The confusion surrounding his reputation runs deeper, as the Sundance Kid was known as one of the fastest guns in the West during his life. An explanation of this misconception most probably lies in a mistaken identity. There were, in fact, two members of the Wild Bunch dubbed “the Kid.” The first one was, of course, Sundance. But the second one, Kid Curry, remains nothing but a footnote in the history of those turbulent times.

Kid Curry, which was an alias for a man called Harvey Logan, was the one prone to excessive violence and murder. During the robberies conducted by the Wild Bunch, Logan was responsible for killing at least five officers.

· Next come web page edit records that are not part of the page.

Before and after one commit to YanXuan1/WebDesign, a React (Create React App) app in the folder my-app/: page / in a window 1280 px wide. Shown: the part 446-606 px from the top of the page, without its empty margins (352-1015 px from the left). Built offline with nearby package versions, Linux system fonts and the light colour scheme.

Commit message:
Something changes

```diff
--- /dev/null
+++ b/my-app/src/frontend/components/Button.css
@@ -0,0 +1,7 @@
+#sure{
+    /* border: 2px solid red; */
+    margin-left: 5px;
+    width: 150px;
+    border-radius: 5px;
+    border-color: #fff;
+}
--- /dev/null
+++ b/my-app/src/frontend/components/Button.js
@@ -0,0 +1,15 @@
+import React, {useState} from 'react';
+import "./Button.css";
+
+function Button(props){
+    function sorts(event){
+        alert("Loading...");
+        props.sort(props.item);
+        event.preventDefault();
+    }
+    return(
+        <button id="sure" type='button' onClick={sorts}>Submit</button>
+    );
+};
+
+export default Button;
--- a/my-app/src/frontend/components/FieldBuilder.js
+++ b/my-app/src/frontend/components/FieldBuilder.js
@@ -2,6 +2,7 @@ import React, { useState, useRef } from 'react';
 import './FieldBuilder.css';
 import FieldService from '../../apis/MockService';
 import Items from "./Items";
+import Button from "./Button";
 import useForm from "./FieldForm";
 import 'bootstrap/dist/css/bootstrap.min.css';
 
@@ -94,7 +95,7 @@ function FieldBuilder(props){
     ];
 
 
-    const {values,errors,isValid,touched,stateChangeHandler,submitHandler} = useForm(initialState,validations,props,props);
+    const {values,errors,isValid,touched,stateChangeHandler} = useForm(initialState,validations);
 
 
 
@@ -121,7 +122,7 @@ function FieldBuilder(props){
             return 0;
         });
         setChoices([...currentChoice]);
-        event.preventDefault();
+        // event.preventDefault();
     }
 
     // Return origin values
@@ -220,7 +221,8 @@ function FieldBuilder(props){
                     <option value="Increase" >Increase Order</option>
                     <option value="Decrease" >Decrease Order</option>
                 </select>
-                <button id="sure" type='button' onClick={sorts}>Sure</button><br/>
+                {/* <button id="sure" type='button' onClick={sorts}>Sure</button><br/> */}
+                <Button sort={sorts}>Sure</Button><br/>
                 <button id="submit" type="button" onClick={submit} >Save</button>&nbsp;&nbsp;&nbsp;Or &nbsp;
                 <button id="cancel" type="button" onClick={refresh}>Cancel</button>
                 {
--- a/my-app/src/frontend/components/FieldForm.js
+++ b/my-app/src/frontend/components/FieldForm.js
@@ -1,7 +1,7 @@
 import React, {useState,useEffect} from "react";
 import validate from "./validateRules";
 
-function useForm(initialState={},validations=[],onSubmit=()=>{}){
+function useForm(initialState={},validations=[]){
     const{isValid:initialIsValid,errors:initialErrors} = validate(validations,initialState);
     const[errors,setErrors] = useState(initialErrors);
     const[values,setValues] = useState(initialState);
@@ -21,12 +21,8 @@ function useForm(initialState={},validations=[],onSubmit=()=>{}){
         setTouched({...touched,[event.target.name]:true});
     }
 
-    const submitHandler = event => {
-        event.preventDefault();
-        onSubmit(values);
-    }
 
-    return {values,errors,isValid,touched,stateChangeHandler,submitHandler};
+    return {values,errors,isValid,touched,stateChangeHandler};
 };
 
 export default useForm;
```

Harry Longabaugh, alias the Sundance Kid, and Etta Place
Harry Longabaugh, alias the Sundance Kid, and Etta Place

Since the gang was no stranger to murder, how did the Sundance Kid manage to keep his hands clean?

Well, that remains a question to be answered, but even though he didn’t kill anyone in the United States, he most probably did during the final shootout which claimed his life, together with the life of his partner in crime, Butch Cassidy, in Bolivia in 1908.

As early as 1901, the Wild Bunch decided to disband to avoid capture and death. The country was swarming with “Dead or Alive” posters with their faces on them. Butch Cassidy, the Sundance Kid, and Etta Price, Kid’s lady companion, decided to flee to Argentina, with the Pinkertons still on their tail.

Related story from us: The tangled story of Pat Garrett, the Old West lawman who kept getting into trouble

During their time in South America, the bandits conducted more robberies and raids, living off what they knew best. That was until a Pinkerton posse tracked them down. The two allegedly lost their lives while in a desperate shootout that took place in 1908, in a small village called San Vicente, in southern Bolivia.

Outnumbered and outgunned, their story became legendary, and from that point on was used in numerous fictional portrayals in literature, film, and television.

Nikola Budanovic

Nikola Budanovic is a freelance journalist who has worked for various media outlets such as Vice, War History Online,The Vintage News, Taste of Cinema,etc. He mostly deals with subjects such as military history and history in general, literature and film.